[Dataset records]
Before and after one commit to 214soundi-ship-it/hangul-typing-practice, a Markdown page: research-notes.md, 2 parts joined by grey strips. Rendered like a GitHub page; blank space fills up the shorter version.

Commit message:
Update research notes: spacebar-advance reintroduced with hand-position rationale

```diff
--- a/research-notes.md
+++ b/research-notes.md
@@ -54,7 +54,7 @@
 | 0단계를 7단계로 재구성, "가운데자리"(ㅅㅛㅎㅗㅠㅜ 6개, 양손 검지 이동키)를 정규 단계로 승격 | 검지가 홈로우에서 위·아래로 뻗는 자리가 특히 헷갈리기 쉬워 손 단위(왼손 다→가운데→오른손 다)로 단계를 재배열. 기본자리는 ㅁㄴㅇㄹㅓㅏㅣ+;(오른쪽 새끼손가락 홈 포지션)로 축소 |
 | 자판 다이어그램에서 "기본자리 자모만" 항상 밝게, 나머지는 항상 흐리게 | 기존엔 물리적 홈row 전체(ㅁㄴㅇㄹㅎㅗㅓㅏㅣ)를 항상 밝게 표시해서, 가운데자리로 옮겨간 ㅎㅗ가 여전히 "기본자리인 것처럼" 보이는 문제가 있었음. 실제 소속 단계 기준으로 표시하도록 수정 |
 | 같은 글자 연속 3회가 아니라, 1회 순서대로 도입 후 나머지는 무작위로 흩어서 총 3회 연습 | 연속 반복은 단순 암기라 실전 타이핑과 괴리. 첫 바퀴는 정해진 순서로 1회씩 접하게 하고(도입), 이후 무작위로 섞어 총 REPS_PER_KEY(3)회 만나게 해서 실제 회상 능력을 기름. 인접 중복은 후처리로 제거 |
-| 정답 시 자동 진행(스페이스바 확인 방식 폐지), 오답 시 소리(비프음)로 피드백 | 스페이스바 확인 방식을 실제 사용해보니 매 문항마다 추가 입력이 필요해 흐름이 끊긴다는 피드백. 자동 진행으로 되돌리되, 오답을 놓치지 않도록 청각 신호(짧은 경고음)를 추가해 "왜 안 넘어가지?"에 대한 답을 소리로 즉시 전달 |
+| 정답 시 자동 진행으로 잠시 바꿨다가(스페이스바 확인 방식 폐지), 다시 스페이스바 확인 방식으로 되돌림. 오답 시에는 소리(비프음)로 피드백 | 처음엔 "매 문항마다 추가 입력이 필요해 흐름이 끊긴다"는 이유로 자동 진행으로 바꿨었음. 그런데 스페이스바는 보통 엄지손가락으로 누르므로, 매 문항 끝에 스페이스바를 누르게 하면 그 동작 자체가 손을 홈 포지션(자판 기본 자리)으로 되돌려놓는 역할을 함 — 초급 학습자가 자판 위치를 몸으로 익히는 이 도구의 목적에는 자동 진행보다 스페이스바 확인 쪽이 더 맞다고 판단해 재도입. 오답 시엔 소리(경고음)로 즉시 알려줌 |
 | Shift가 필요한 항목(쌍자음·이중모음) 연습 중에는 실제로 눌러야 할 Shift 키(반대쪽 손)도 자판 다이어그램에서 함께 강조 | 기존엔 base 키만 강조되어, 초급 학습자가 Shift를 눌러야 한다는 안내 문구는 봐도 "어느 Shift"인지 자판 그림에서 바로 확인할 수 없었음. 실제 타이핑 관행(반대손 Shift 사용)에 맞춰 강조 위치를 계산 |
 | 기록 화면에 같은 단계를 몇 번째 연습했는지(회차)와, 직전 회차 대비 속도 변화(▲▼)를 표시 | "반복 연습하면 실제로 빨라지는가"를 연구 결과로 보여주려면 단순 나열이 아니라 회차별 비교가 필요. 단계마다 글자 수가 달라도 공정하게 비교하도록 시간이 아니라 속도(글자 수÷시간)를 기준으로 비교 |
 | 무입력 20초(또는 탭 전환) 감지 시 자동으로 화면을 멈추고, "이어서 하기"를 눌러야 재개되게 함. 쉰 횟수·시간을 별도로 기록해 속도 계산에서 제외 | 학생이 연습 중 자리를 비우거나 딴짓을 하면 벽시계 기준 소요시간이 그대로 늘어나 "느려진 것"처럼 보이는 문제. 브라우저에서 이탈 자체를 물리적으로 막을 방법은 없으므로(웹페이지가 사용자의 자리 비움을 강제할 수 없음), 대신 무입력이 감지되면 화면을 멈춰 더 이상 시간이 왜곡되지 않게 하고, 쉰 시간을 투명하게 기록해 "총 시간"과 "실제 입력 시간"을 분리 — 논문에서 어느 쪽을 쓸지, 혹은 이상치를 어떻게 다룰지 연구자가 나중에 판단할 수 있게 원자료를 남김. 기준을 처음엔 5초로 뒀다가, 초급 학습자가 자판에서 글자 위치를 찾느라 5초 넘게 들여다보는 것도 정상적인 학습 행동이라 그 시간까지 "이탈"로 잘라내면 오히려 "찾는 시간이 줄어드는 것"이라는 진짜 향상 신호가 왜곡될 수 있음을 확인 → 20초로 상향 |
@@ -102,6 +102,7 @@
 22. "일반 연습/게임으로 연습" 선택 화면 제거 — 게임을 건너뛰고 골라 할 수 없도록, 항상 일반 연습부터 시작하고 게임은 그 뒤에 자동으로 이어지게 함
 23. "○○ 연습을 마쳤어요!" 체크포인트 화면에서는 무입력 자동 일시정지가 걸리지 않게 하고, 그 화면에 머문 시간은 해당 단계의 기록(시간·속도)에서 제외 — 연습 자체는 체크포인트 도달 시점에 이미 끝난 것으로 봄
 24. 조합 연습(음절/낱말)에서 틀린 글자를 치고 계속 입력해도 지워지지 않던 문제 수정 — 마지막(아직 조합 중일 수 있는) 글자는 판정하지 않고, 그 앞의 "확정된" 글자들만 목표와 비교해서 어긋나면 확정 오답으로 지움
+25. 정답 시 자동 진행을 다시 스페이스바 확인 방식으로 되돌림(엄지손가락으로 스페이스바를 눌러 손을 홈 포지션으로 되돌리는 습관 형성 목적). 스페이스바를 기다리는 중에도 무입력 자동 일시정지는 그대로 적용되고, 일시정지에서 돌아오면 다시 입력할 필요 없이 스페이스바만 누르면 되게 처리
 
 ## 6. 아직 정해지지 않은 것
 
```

---

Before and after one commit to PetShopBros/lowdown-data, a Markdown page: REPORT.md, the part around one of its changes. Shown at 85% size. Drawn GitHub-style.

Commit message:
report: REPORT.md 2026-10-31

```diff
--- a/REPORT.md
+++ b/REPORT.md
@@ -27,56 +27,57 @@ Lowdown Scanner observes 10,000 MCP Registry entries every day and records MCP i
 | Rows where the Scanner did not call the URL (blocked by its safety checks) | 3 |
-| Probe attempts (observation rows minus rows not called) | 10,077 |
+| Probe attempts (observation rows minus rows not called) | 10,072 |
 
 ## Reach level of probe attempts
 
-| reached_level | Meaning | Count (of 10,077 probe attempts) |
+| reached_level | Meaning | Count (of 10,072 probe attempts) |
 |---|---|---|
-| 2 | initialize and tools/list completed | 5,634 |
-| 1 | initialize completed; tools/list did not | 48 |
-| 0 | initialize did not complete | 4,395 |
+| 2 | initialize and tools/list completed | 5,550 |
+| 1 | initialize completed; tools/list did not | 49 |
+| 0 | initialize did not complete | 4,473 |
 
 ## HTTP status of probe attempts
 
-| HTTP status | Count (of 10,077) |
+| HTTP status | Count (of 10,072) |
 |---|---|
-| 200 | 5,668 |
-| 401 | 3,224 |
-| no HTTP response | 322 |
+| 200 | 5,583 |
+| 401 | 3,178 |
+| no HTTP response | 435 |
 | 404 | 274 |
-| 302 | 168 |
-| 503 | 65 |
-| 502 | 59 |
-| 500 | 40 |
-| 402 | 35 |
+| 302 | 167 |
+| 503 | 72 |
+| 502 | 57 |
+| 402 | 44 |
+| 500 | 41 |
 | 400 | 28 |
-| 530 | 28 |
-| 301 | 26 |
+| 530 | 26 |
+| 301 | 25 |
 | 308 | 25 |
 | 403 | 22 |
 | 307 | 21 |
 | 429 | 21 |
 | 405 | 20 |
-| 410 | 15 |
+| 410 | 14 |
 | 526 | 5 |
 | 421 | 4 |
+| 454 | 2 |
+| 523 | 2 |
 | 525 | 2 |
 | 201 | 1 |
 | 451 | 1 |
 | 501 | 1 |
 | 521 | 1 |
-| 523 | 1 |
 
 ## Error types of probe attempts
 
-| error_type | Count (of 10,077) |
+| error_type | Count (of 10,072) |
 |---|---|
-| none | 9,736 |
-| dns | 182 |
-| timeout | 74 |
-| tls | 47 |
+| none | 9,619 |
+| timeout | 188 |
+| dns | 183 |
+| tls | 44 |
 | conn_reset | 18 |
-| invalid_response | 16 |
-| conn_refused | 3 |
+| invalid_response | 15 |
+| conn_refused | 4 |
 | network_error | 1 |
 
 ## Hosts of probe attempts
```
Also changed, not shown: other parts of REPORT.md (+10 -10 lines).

▶ _Exercise prompt_:
Make a copy of each line in the records above that has the word "HTTP".

▶ _Output below_:
 ## HTTP status of probe attempts
-| HTTP status | Count (of 10,077) |
+| HTTP status | Count (of 10,072) |
-| no HTTP response | 322 |
+| no HTTP response | 435 |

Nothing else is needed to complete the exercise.